Before-and-after change records:
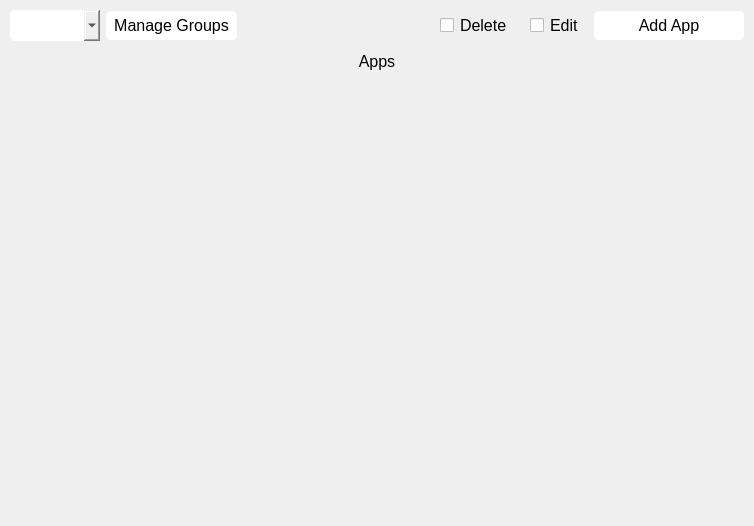
Qt form designs/xml/apps_tab.ui (daniel-deru/WorkMate-3.0) before a commit.
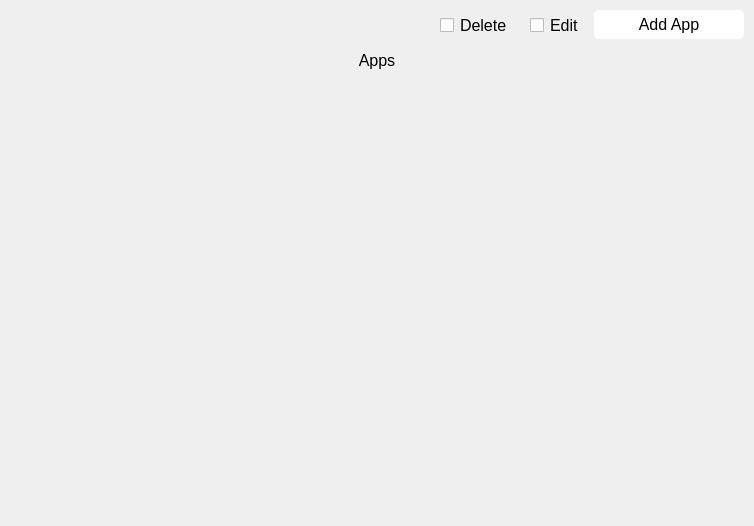
The same form after that commit.

Commit message: added filter group widget

What changed in the file:
```diff
--- a/designs/xml/apps_tab.ui
+++ b/designs/xml/apps_tab.ui
@@ -46,17 +46,7 @@
    <item>
     <layout class="QHBoxLayout" name="hbox_open_apps_buttons">
      <item>
-      <widget class="QComboBox" name="cmb_group"/>
-     </item>
-     <item>
-      <widget class="QPushButton" name="btn_groups">
-       <property name="cursor">
-        <cursorShape>PointingHandCursor</cursorShape>
-       </property>
-       <property name="text">
-        <string>Manage Groups</string>
-       </property>
-      </widget>
+      <layout class="QHBoxLayout" name="hbox_filter_widget"/>
      </item>
      <item>
       <spacer name="horizontalSpacer">
```
The commit also changes 13 other files.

_DESCRIPTION OF THE TASK_
Output each of the lines above exactly, apart from the images.

_PROBLEM SOLUTION_
Qt form designs/xml/apps_tab.ui (daniel-deru/WorkMate-3.0) before a commit.
The same form after that commit.

Commit message: added filter group widget

What changed in the file:
```diff
--- a/designs/xml/apps_tab.ui
+++ b/designs/xml/apps_tab.ui
@@ -46,17 +46,7 @@
    <item>
     <layout class="QHBoxLayout" name="hbox_open_apps_buttons">
      <item>
-      <widget class="QComboBox" name="cmb_group"/>
-     </item>
-     <item>
-      <widget class="QPushButton" name="btn_groups">
-       <property name="cursor">
-        <cursorShape>PointingHandCursor</cursorShape>
-       </property>
-       <property name="text">
-        <string>Manage Groups</string>
-       </property>
-      </widget>
+      <layout class="QHBoxLayout" name="hbox_filter_widget"/>
      </item>
      <item>
       <spacer name="horizontalSpacer">
```
The commit also changes 13 other files.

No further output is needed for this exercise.